Quite a few years after I was eligible to join, I accepted reality and sent AARP my membership dues.
Chiefly, I think of the massive oldies organization as a lobbying juggernaut to advocate on my behalf with elected officials, who need reminding that they too will be an oldie one of these days. Self-interest is always a great motivator.
AARP also offers members what it claims are discounts on a variety of services. I have yet to delve deeply into these offers, but like sands through the hourglass, there may yet come a time it will be important to know what that Medicare Donut Hole actually is.
Of course, every time you join something online, they get your email address.
The AARP folks aren’t too bad about blasting me with unwanted information, and so, it was with a bit of surprise last week that I got an AARP message: “Single? Give us 7 days and we’ll get you dating again.”

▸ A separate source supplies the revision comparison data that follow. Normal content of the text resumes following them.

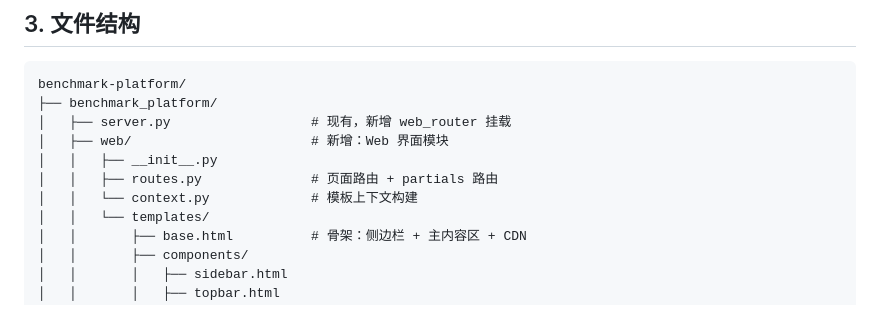
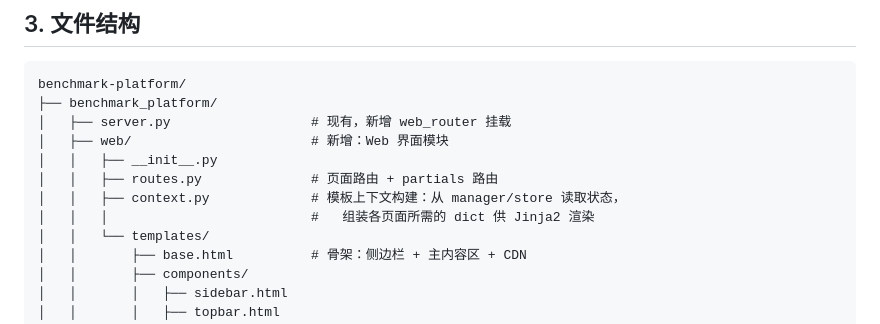
Before and after one commit to wgpsec/benchmark-platform, a Markdown page: docs/2026-05-10-web-ui-design.md, the part around the change. Drawn GitHub-style.

Commit message:
docs: clarify context.py role in web UI spec

```diff
--- a/docs/2026-05-10-web-ui-design.md
+++ b/docs/2026-05-10-web-ui-design.md
@@ -79,7 +79,8 @@ benchmark-platform/
 │   ├── web/                       # 新增：Web 界面模块
 │   │   ├── __init__.py
 │   │   ├── routes.py              # 页面路由 + partials 路由
-│   │   └── context.py             # 模板上下文构建
+│   │   ├── context.py             # 模板上下文构建：从 manager/store 读取状态，
+│   │   │                          #   组装各页面所需的 dict 供 Jinja2 渲染
 │   │   └── templates/
 │   │       ├── base.html          # 骨架：侧边栏 + 主内容区 + CDN
 │   │       ├── components/
```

That presumes a lot.
Frankly, you gotta figure that if anybody wants to restart their social life in their “golden years,” the AARP may be an odd-ball, but logical place to look.

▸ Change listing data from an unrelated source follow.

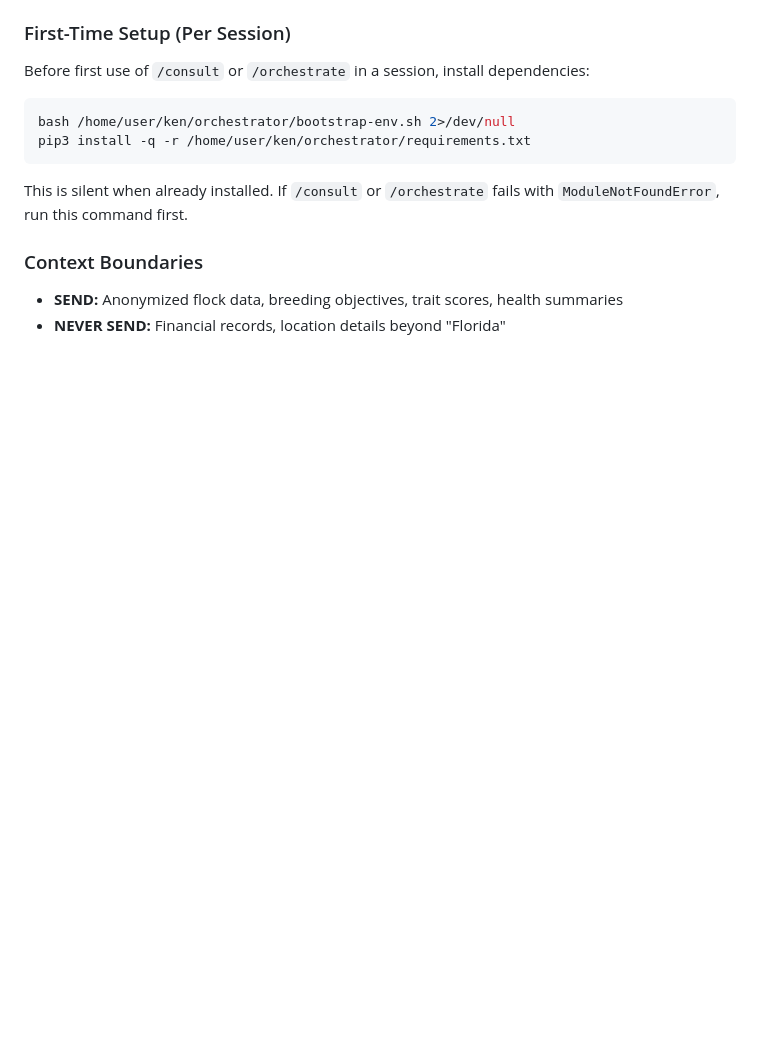
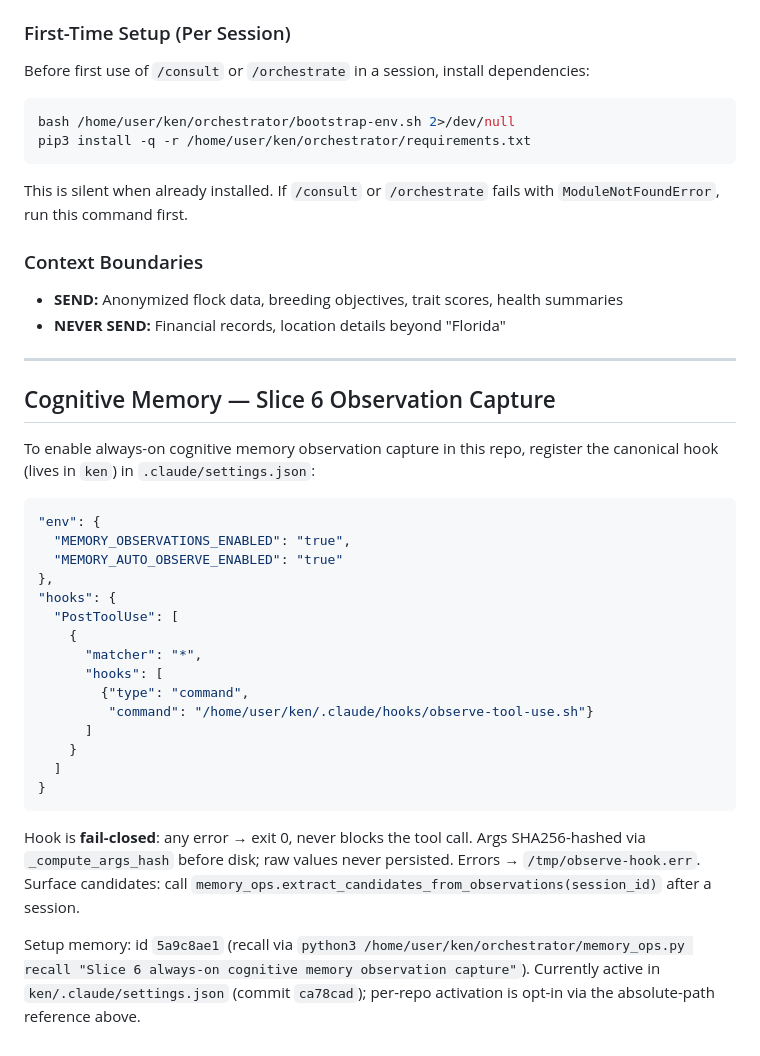
Before and after one commit to jsschrstrcks1/manateecreeksheep, a Markdown page: CLAUDE.md, the part around the change. Rendered like a GitHub page; blank space fills up the shorter version.

Commit message:
CLAUDE.md: note Slice 6 cognitive memory observation capture setup
Documents how to enable always-on cognitive memory observation capture
in this repo. The canonical hook + writer live in ken; sibling repos
reference them by absolute path. Wrapper is fail-closed (any error ->
exit 0, never blocks the tool call). Args SHA256-hashed before disk;
raw values never persisted.

Setup memory: 5a9c8ae1.
Canonical wiring: ken commit ca78cad.

https://claude.ai/code/session_01GDpbJ9bE8HTFTqy7X855my

````diff
--- a/CLAUDE.md
+++ b/CLAUDE.md
@@ -282,3 +282,31 @@ This is silent when already installed. If `/consult` or `/orchestrate` fails wit
 ### Context Boundaries
 - **SEND:** Anonymized flock data, breeding objectives, trait scores, health summaries
 - **NEVER SEND:** Financial records, location details beyond "Florida"
+
+---
+
+## Cognitive Memory — Slice 6 Observation Capture
+
+To enable always-on cognitive memory observation capture in this repo, register the canonical hook (lives in `ken`) in `.claude/settings.json`:
+
+```json
+"env": {
+  "MEMORY_OBSERVATIONS_ENABLED": "true",
+  "MEMORY_AUTO_OBSERVE_ENABLED": "true"
+},
+"hooks": {
+  "PostToolUse": [
+    {
+      "matcher": "*",
+      "hooks": [
+        {"type": "command",
+         "command": "/home/user/ken/.claude/hooks/observe-tool-use.sh"}
+      ]
+    }
+  ]
+}
+```
+
+Hook is **fail-closed**: any error → exit 0, never blocks the tool call. Args SHA256-hashed via `_compute_args_hash` before disk; raw values never persisted. Errors → `/tmp/observe-hook.err`. Surface candidates: call `memory_ops.extract_candidates_from_observations(session_id)` after a session.
+
+Setup memory: id `5a9c8ae1` (recall via `python3 /home/user/ken/orchestrator/memory_ops.py recall "Slice 6 always-on cognitive memory observation capture"`). Currently active in `ken/.claude/settings.json` (commit `ca78cad`); per-repo activation is opt-in via the absolute-path reference above.
````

I love this additional promotional message in the email: “AARP Dating is simple. All you need to do is post your idea of a perfect first date and we’ll get you started.”

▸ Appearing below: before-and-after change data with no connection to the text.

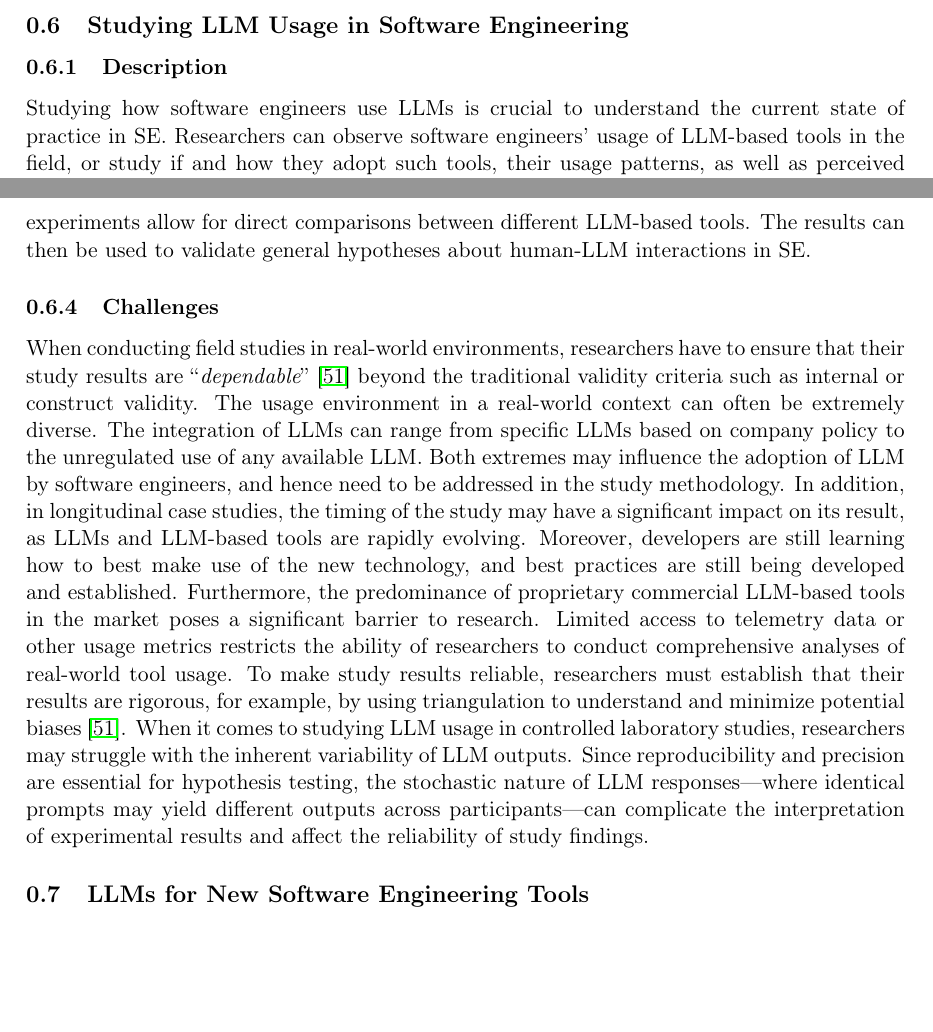
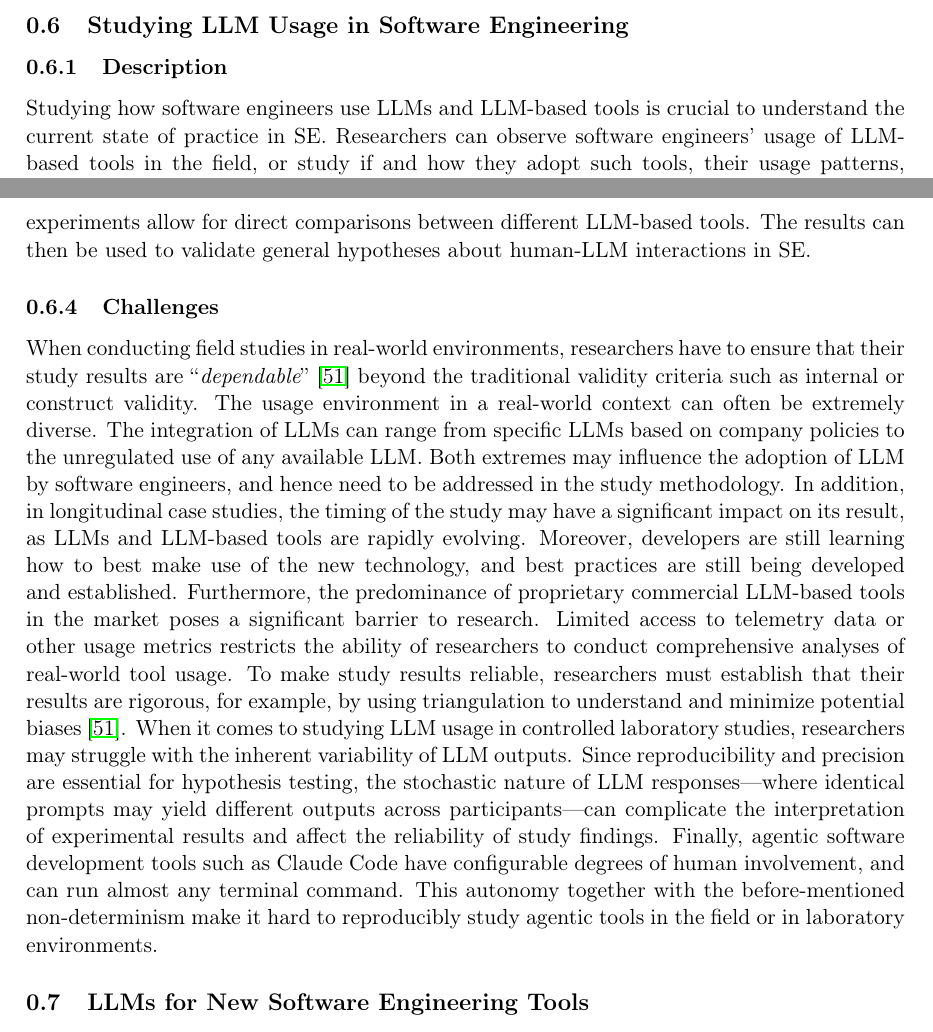
Before and after one commit to se-uhd/llm-guidelines-website, a LaTeX document (study-types/_sources/01_study-types.tex, which reads study-types/_sources/_studytypes/02-01_studying-llm-usage-in-software-engineering.tex): two parts of pages 7 and 8 of 15, joined at a grey line, cut so that both start at the same text, the shorter picture padded with empty space. Compiled offline with pdfLaTeX; a LaTeX package or settings file that is missing is left out.

Commit message:
First draft based on feedback in #123

```diff
--- a/study-types/_sources/_studytypes/02-01_studying-llm-usage-in-software-engineering.tex
+++ b/study-types/_sources/_studytypes/02-01_studying-llm-usage-in-software-engineering.tex
@@ -3,7 +3,7 @@
 
 \studytypeparagraph{Description}
 
-Studying how software engineers use LLMs is crucial to understand the current state of practice in SE.
+Studying how software engineers use LLMs and LLM-based tools is crucial to understand the current state of practice in SE.
 Researchers can observe software engineers' usage of LLM-based tools in the field, or study if and how they adopt such tools, their usage patterns, as well as perceived benefits and challenges.
 Surveys, interviews, observational studies, or analysis of usage logs can provide insights into how LLMs are integrated into development processes, how they influence decision making, and what factors affect their acceptance and effectiveness.
 Such studies can inform improvements for existing LLM-based tools, motivate the design of novel tools, or derive best practices for LLM-assisted software engineering.
@@ -40,7 +40,7 @@ The results can then be used to validate general hypotheses about human-LLM inte
 
 When conducting field studies in real-world environments, researchers have to ensure that their study results are \enq{dependable}~\cite{Sullivan2011-ub} beyond the traditional validity criteria such as internal or construct validity.
 The usage environment in a real-world context can often be extremely diverse.
-The integration of LLMs can range from specific LLMs based on company policy to the unregulated use of any available LLM.
+The integration of LLMs can range from specific LLMs based on company policies to the unregulated use of any available LLM.
 Both extremes may influence the adoption of LLM by software engineers, and hence need to be addressed in the study methodology.
 In addition, in longitudinal case studies, the timing of the study may have a significant impact on its result, as LLMs and LLM-based tools are rapidly evolving.
 Moreover, developers are still learning how to best make use of the new technology, and best practices are still being developed and established.
@@ -49,3 +49,5 @@ Limited access to telemetry data or other usage metrics restricts the ability of
 To make study results reliable, researchers must establish that their results are rigorous, for example, by using triangulation to understand and minimize potential biases~\cite{Sullivan2011-ub}.
 When it comes to studying LLM usage in controlled laboratory studies, researchers may struggle with the inherent variability of LLM outputs.
 Since reproducibility and precision are essential for hypothesis testing, the stochastic nature of LLM responses---where identical prompts may yield different outputs across participants---can complicate the interpretation of experimental results and affect the reliability of study findings.
+Finally, agentic software development tools such as Claude Code have configurable degrees of human involvement, and can run almost any terminal command.
+This autonomy together with the before-mentioned non-determinism make it hard to reproducibly study agentic tools in the field or in laboratory environments.
```
Also changed, not shown: guidelines/_sources/_guidelines/03_report-tool-architecture-beyond-models.tex (+1 -1 lines), guidelines/_sources/_guidelines/05_use-human-validation-for-llm-outputs.tex (+5 -0 lines), guidelines/_sources/_guidelines/06_use-an-open-llm-as-a-baseline.tex (+4 -0 lines).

Truly, in 21st century culture, I understand how difficult it’s apparently become for nice singles to find one another. Millions of busy people have turned to various online services to find that special someone.
I can only wish them great success and eternal happiness. They are far braver than I am.
The whole enterprise just creeps me out.
As my grandmother, the beautiful and willful Rosalie Dial always said, “There are worse things than being alone.”
She also said, “Night will fall.”
Grama could be very scary, but she also knew a thing or two.
And so, in the interest of fairness, I went to the AARP website to take a look at what they are talking about.
Perhaps the most difficult part, at that stage, was to decide what my “screen name” was going to be. Should it be casual, informational, not too flirty, what?
I wasn’t going to take this process much farther because it was freaking me out, but I was curious.
Frankly, I fudged a little on the personal questions, although I was seriously specific about my politics. In a few instances, they asked goofy questions.
I greatly appreciate that single folks are out there looking, and perhaps this oldies site offers some a less frightening experience than the ones you see heavily advertised on TV. Doesn’t that old guy just creep you out with how sincerely he insists he can find the perfect person for you?
I held my breath and pressed the “search” button, and up came a man’s photograph. Apologies, if he’s a reader. I loaded a photo of my grandpuppy.
The site then asked me to describe a “date” idea to respond to this local person.
It was just all too much for me, the words of my grandmother ringing in my ears.
I’ll check back around Halloween if I need to recapture that feeling of terror.
PATSY R. BRUMFIELD writes a Thursday column. Contact her at (662) 678-1596 or email@example.com.